Well not gunpowder manufacturing or wig-making, that's for sure! Ella and Sadie try these and they are not my idea of fun! Most working women worked cripplingly long hours for little pay so I think I would prefer to be the rich daughter of a man who could afford to send me to The Gilded Lily for my perfumes and potions. On second thoughts, perhaps not, as most of the skin creams contained white lead, mercury, or other dangerous substances. But I did read that there were lots of bookstalls in St Paul's Church, so perhaps I'd be a bookseller! Or even print up my own anonymous chapbooks or pamphlets.
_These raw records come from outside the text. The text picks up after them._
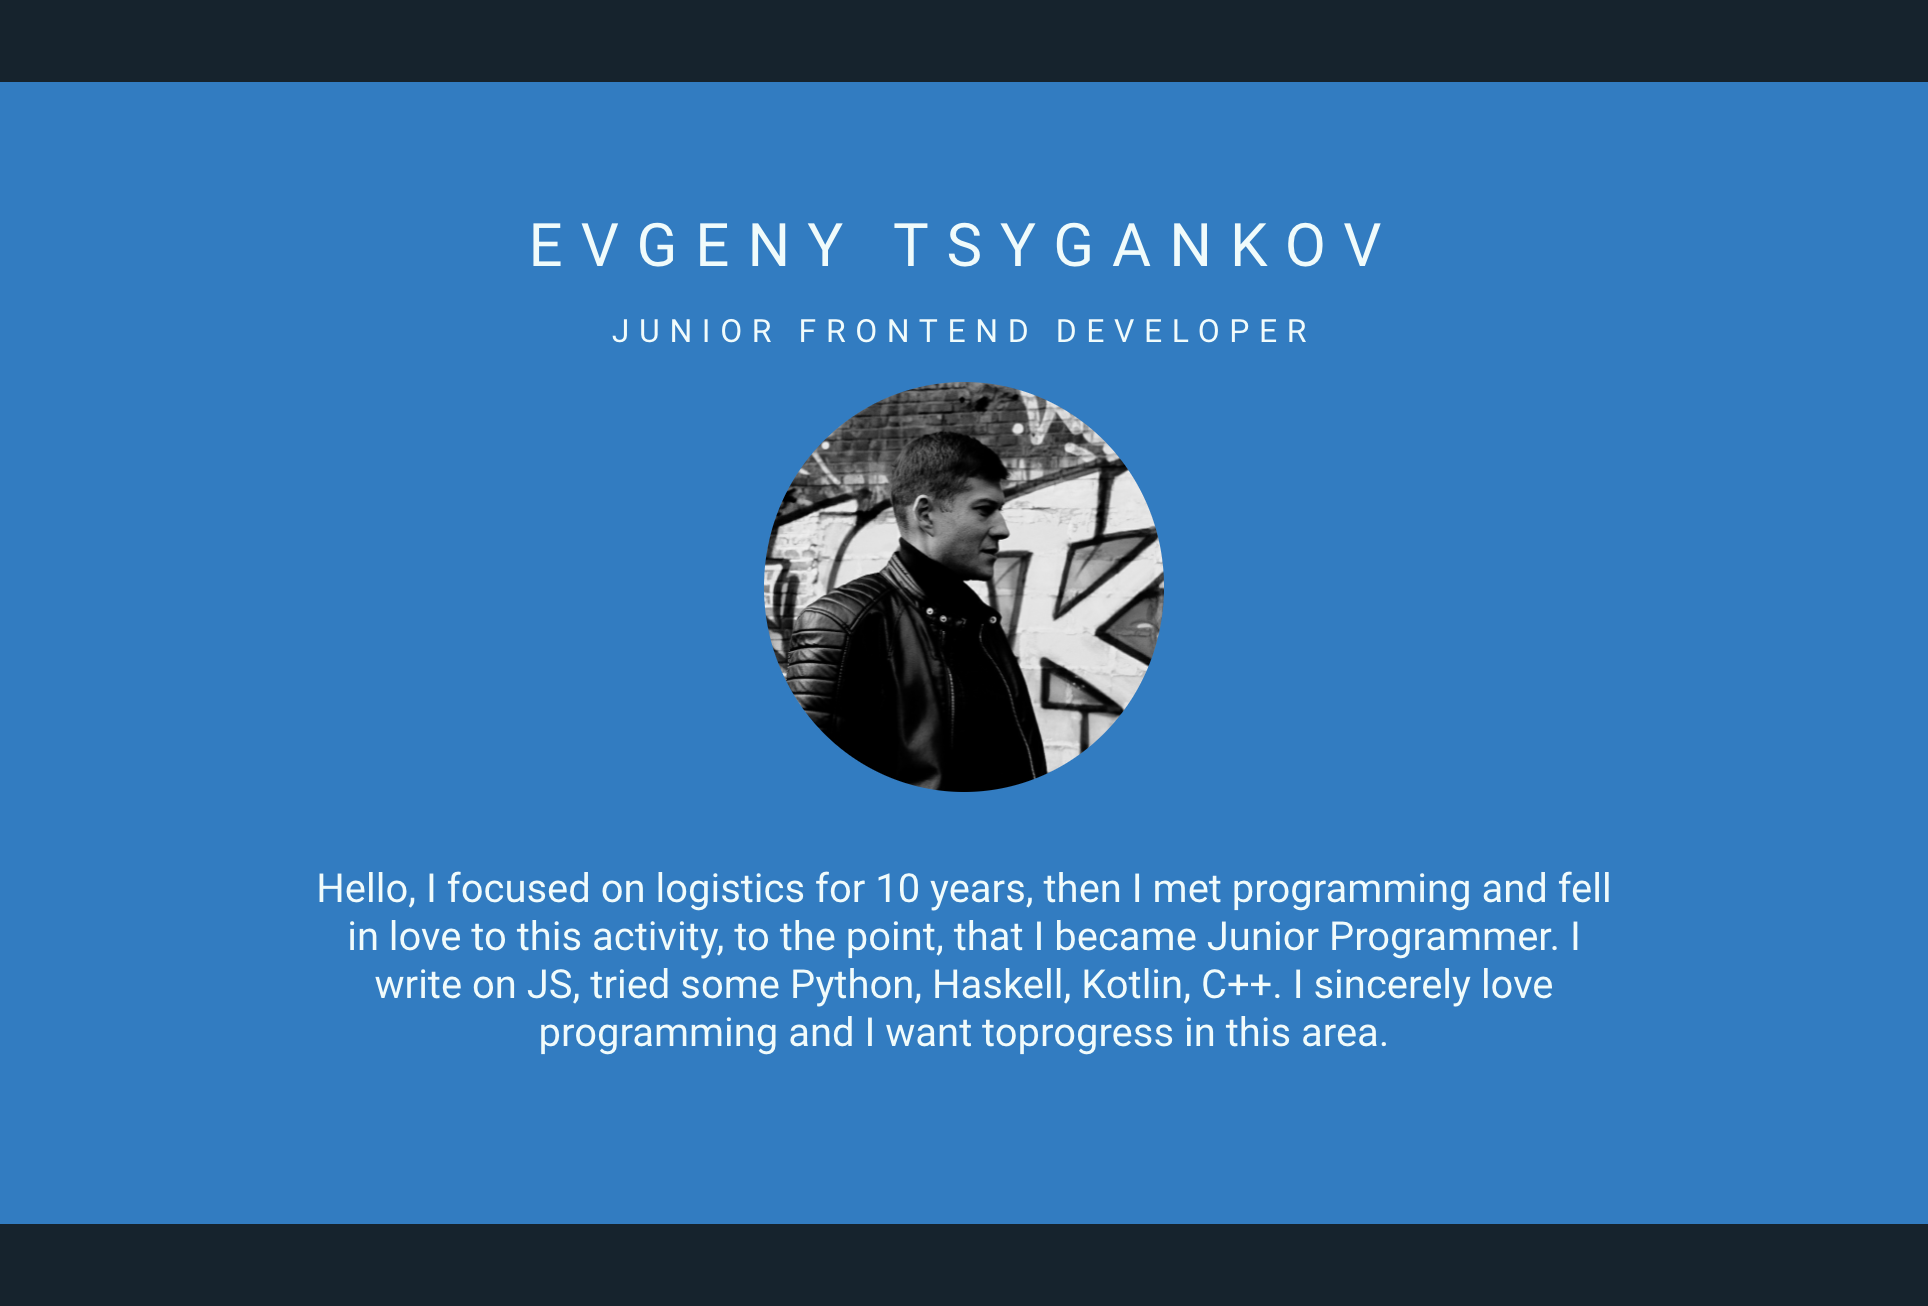
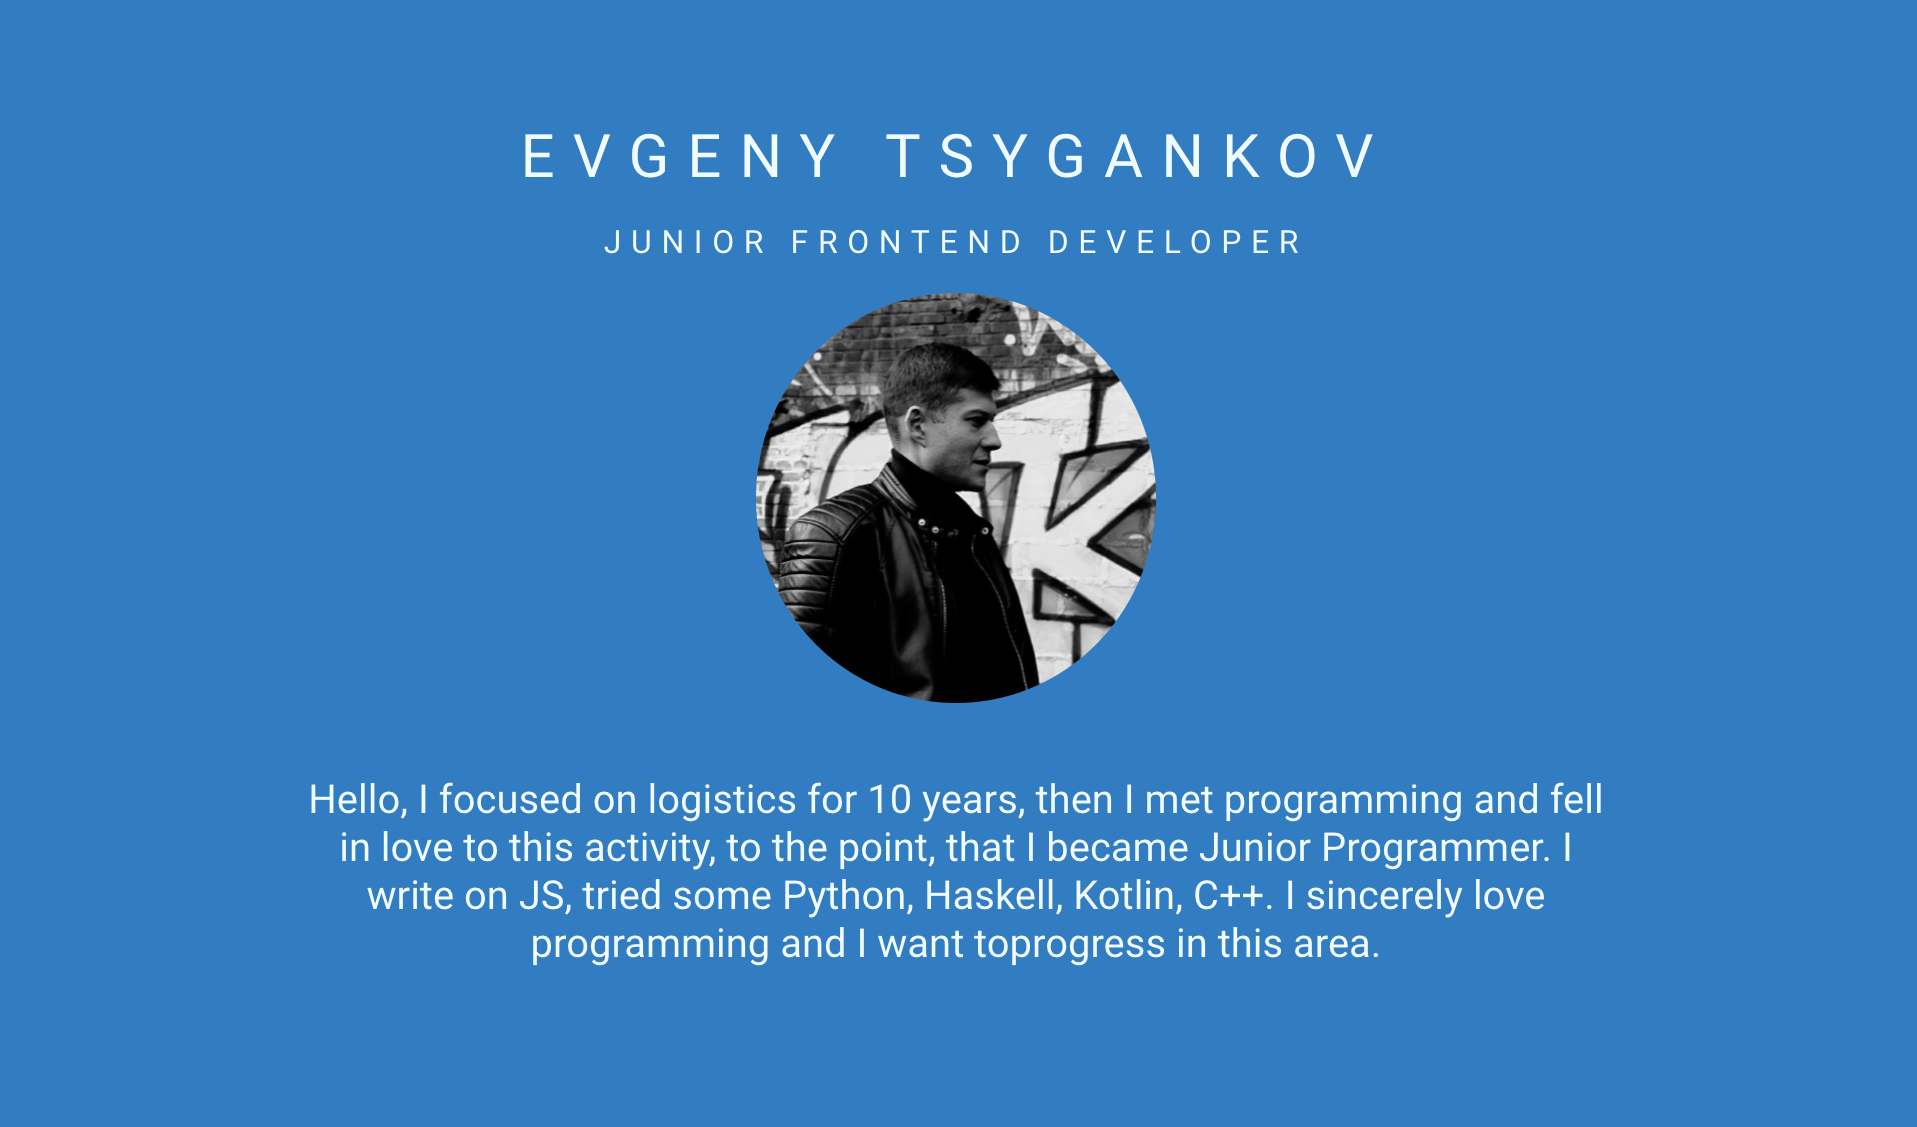
update works list styles

diff --git a/src/components/WorksList/style.scss b/src/components/WorksList/style.scss
@@ -1,6 +1,6 @@
 .workslist-container {
   min-height: 100vh;
-  background-color: #007CC7;
+  background-color: #2d5f99;
   display: flex;
   flex-direction: column;
   justify-content: center;
@@ -8,68 +8,72 @@
 
   h2 {
     padding-top: 4em;
-    padding-bottom: 1em;
   }
 
   .list {
     // background-color: #203647;
-    width: 80%;
+    width: 95%;
     // height: 95%;
     display: flex;
     flex-wrap: wrap;
     justify-content: center;
 
-    a {
-      span {
-        text-transform: uppercase;
-        font-size: 0.8em;
-      }
-
-      display: flex;
-      flex-direction: column;
-      align-items: center;
-      justify-content: space-around;
-
-      text-decoration: none;
-      color: #EEFBFB;
-      &:visited {
-        color: inherit;
-      }
-    }
-
-
 
     .list__item {
-      width: 200px;
-      height: 150px;
-      // background-color: #007CC7;
-      // background-color: #12232E;
+      // flex-basis: 650px;
+      // width: 650px;
+      // height: 500px;
       background-color: #203647;
       transition-duration: 300ms;
       // border: 0.5px solid black;
-      margin-left: 0.5em;
-      margin-top: 0.5em;
-      border: #203647 solid 0.5px;
+      // margin-left: 0.5em;
+      margin-top: 1.5em;
+      // border: #203647 solid 0.5px;
+      box-shadow: 0px 2px 1px -1px rgba(0,0,0,0.2),0px 1px 1px 0px rgba(0,0,0,0.14),0px 1px 3px 0px rgba(0,0,0,0.12);
+      border-radius: 8px;
+      display: flex;
+      flex-direction: column;
+      justify-content: space-between;
+
+      h3 {
+        font-weight: bold;
+      }
 
 
       &:last-child {
         margin-bottom: 4em;
       }
-      &:hover {
-        transform: scale(1.5);
-        cursor: pointer;
-      }
-
-      p {
-        padding: 0;
-      }
-
 
       img {
         width: 100%;
-        height: 85%;
+        height: 250px;
+        border-top-left-radius: 8px;
+        border-top-right-radius: 8px;
       }
 
+      .list__item__description {
+        h3 {
+          padding: 1em 0 0 1em;
+        }
+      }
+
+      a {
+        text-decoration: none;
+        text-transform: uppercase;
+        // color: #EEFBFB;
+        margin: 1em;
+        padding: 0.3em 0.5em;
+        color: #58b4ee;
+        align-self: flex-start;
+
+        &:visited {
+          color: #58b4ee;
+        }
+        &:hover {
+          cursor: pointer;
+          background-color: #244a5f;
+        }
+      }
     }
   }
 }
@@ -142,11 +146,21 @@
   }
 }
 
-@media screen and (min-width: 820px) {
+@media screen and (min-width: 600px) {
+  
+  .list__item {
+    width: 350px;
+    height: 400px;
+    margin-left: 1em;
+
+    img {
+      // height: 250px;
+    }
+  }
+
   .project-description {
     img {
       width: 550px;
     }
   }
-
 }

diff --git a/src/components/Skills/index.js b/src/components/Skills/index.js
@@ -16,27 +16,14 @@ function Skills() {
         <div className='window__content'>
           <pre>
             <code>
-              <span>&lt;h1&gt;</span>Programming<span>&lt;/h1&gt;</span><br/>
-              <span>&lt;ul&gt;</span><br/>
+            <span>&lt;ul&gt;</span><br/>           
                 &nbsp;&nbsp;<span>&lt;li&gt;</span>JavaScript<span>&lt;/li&gt;</span><br/>
                 &nbsp;&nbsp;<span>&lt;li&gt;</span>TypeScript<span>&lt;/li&gt;</span><br/>
                 &nbsp;&nbsp;<span>&lt;li&gt;</span>ReactJS (Hooks)<span>&lt;/li&gt;</span><br/>
                 &nbsp;&nbsp;<span>&lt;li&gt;</span>Redux<span>&lt;/li&gt;</span><br/>
                 &nbsp;&nbsp;<span>&lt;li&gt;</span>Jest<span>&lt;/li&gt;</span><br/>
-              <span>&lt;/ul&gt;</span><br/>
-              <span>&lt;h1&gt;</span>Frontend<span>&lt;/h1&gt;</span><br/>
-              <span>&lt;ul&gt;</span><br/>
-                &nbsp;&nbsp;<span>&lt;li&gt;</span>HTML<span>&lt;/li&gt;</span><br/>
-                &nbsp;&nbsp;<span>&lt;li&gt;</span>CSS<span>&lt;/li&gt;</span><br/>
-                &nbsp;&nbsp;<span>&lt;li&gt;</span>SCSS<span>&lt;/li&gt;</span><br/>
-                &nbsp;&nbsp;<span>&lt;li&gt;</span>Webpack<span>&lt;/li&gt;</span><br/>
-              <span>&lt;/ul&gt;</span><br/>
-              <span>&lt;h1&gt;</span>Version control<span>&lt;/h1&gt;</span><br/>
-              <span>&lt;ul&gt;</span><br/>
-                &nbsp;&nbsp;<span>&lt;li&gt;</span>Git<span>&lt;/li&gt;</span><br/>
-              <span>&lt;/ul&gt;</span><br/>
-              <span>&lt;h1&gt;</span>Preferable OS<span>&lt;/h1&gt;</span><br/>
-              <span>&lt;ul&gt;</span><br/>
+                &nbsp;&nbsp;<span>&lt;li&gt;</span>SASS<span>&lt;/li&gt;</span><br/>
+                &nbsp;&nbsp;<span>&lt;li&gt;</span>Webpack<span>&lt;/li&gt;</span><br/>              
                 &nbsp;&nbsp;<span>&lt;li&gt;</span>macOS<span>&lt;/li&gt;</span><br/>
                 &nbsp;&nbsp;<span>&lt;li&gt;</span>Ubuntu<span>&lt;/li&gt;</span><br/>
               <span>&lt;/ul&gt;</span><br/>

diff --git a/src/components/Skills/style.scss b/src/components/Skills/style.scss
@@ -1,5 +1,5 @@
 .skills {
-  height: 100vh;
+  min-height: 100vh;
   background-color: #12232E;
 
   display: flex;
@@ -16,18 +16,23 @@
     min-width: 300px;
     max-width: 700px;
     min-height: 300px;
+    // max-height: 100%;
     background-color: #EEFBFB;
     background-color: #203647;
-    position: relative;
+    // position: relative;
+    border-radius: 8px;
+    margin-bottom: 4em;
+    box-shadow: 0px 2px 1px -1px rgba(0,0,0,0.2),0px 1px 1px 0px rgba(0,0,0,0.14),0px 1px 3px 0px rgba(0,0,0,0.12);
     
     .window__header {
       display: flex;
-      height: 20px;
-      width: 100%;
-      background-color: #494949;
-      background-color: #007CC7;
-      position: absolute;
-      top: 0;
+      height: 35px;
+      width: 100%;      
+      background-color: #2d5f99;
+      // position: absolute;
+      // top: 0;
+      border-top-left-radius: 8px;
+      border-top-right-radius: 8px;
       
 
       .window_control-panel {
@@ -39,11 +44,12 @@
           height: 12px;
           display: block;
           border-radius: 50%;
-          margin-left: 0.3em;
+          margin-left: 0.5em;
         }
 
         div:nth-of-type(1) {
           background-color: #FC4647;
+          margin-left: 1em;
         }
         div:nth-of-type(2) {
           background-color: #FBB025;
@@ -55,9 +61,10 @@
     }
 
     .window__content {
-      margin-top: 1em;
+      // margin-top: 1em;
       text-align: left;
       padding: 0.5em;
+      line-height: 1.5em;      
 
       span {
         color: rgba(160, 160, 160, 0.5);

diff --git a/src/components/WorksList/index.js b/src/components/WorksList/index.js
@@ -12,10 +12,14 @@ function WorkList() {
         <div className='list'>
           {Object.keys(dataList).map((item) => {  
             return (
-              <Link key={dataList[item].title} to={dataList[item].path} className='list__item'>
-                <img src={dataList[item].imgSrc} alt={dataList[item].altText()}/>
-                <span>{dataList[item].title}</span>
-              </Link>
+              <div key={dataList[item].title} className='list__item'>
+                <div className='list__item__description'>
+                  <img src={dataList[item].imgSrc} alt={dataList[item].altText()}/>                
+                  <h3>{dataList[item].title}</h3>
+                  <p>Description</p>                  
+                </div>
+                <Link to={dataList[item].path}>View</Link>
+              </div>
             )  
           })}
         </div>      

diff --git a/src/components/Intro/style.scss b/src/components/Intro/style.scss
@@ -1,10 +1,10 @@
 .intro-question {
   height: 90vh;
   background-color: #12232E;
-
   display: flex;
   justify-content: space-around;
   align-items: center;
+  text-align: center;
 
   h1 {
     letter-spacing: 0.3em;
@@ -13,7 +13,8 @@
 }
 
 .intro {
-  background-color: #007CC7;
+  background-color: #2d5f99;
+  text-align: center;
   display: flex;
   justify-content: space-around;
 
@@ -38,6 +39,7 @@
       border-radius: 50%;
       width: 200px;
       margin: 1em 0;
+      box-shadow: 0px 2px 1px -1px rgba(0,0,0,0.2),0px 1px 1px 0px rgba(0,0,0,0.14),0px 1px 3px 0px rgba(0,0,0,0.12);
     }
   
   }

diff --git a/src/components/Intro/index.js b/src/components/Intro/index.js
@@ -5,7 +5,7 @@ function Intro() {
   return (
     <>
       <div className='intro-question'>
-        <h1>Are you looking for junior Frontend Developer?</h1>
+        <h1>Are you looking for a junior Frontend Developer?</h1>
       </div>
       <div className='intro'>
         <div className='intro__content'>

diff --git a/src/index.scss b/src/index.scss
@@ -19,11 +19,19 @@ code {
 
 
 h1 {
-    font-size: 30px;
+    font-size: 22px;
+}
+
+h2 {
+  font-size: 18px;
+}
+
+h3 {
+  font-size: 17px;
 }
 
 p {
-    font-size: 20px;
+    font-size: 15px;
     padding: 1em;
 }
 
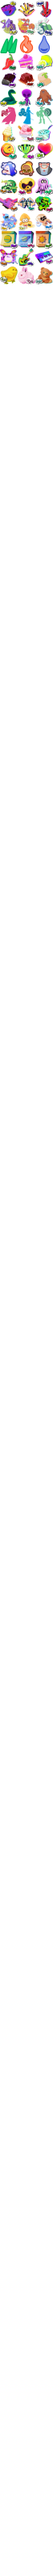
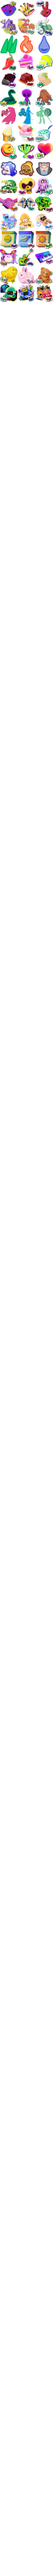
flairs

Changed region(s): [[0.0, 0.0931, 0.3333, 0.1241], [0.697, 0.0931, 0.9697, 0.1241], [0.3636, 0.0931, 0.6364, 0.1241]]

diff --git a/stylesheets/stylesheet.css b/stylesheets/stylesheet.css
@@ -4929,6 +4929,9 @@ body {
 .flair-c-746:before{background-position:0px -330px}
 .flair-c-747:before{background-position:-22px -330px}
 .flair-c-748:before{background-position:-44px -330px}
+.flair-c-749:before{background-position:0px -352px}
+.flair-c-750:before{background-position:-22px -352px}
+.flair-c-751:before{background-position:-44px -352px}
 
 /* Countdown CSS */
 a[href="#days"], a[href="#hours"], a[href="#minutes"], a[href="#seconds"] {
What was the most interesting or surprising thing that you learned while writing your novel?
One of the most surprising was that the average age of the population of London at that time was very young. Of course people generally died younger, and 85,000 men had been lost in the Civil Wars, and young men took their places. Some men were sitting in Parliament at only 16 years old. Large gangs of youths - displaced from their homes or who had been soldiers in the armies - roamed the city searching for employment. What a place to put two naive country girls!
How long did it take you to write The Gilded Lily? How many drafts did it take?
It took just over eighteen months, though I had been mulling the idea for longer. I do a rough draft first with only basic research to draft the storyline. Then I research in more depth and the storyline develops and deepens. Sometimes it changes if the research leads me in a different direction. A third draft is about smaller details and characterisation. After that I draft and edit until I think it's ready, which can be about changing whole sections, or about worrying over a single word.
What advice would you give to an aspiring novelist?
Don't be in too much of a hurry to get the book out there. Editing is vital. In your editing process you can check through each character's scenes for consistency to make sure they are real people. If you are self-publishing make sure you get a professional editor. I'm lucky in that I have a publisher and a great editorial team behind my books. There are many good books being self-published now which could have been GREAT books, given an outside editorial eye. We need great books and great new writers so why settle for anything less?
And what are you working on now?My next book is called 'A Divided Inheritance'. It is set in Stuart England and Golden Age Spain and tells the story of a lace trader's daughter who has to travel to Seville to save her beloved home and rescue her inheritance from her firebrand cousin. It will be out in October 2013.
It will be hard to wait till October, that's for sure! Thank you, Dee! Deborah can be reached through her website (www.deborahswift.co.uk), Blog (www.deborahswift.blogspot.com)or through twitter @swiftstory.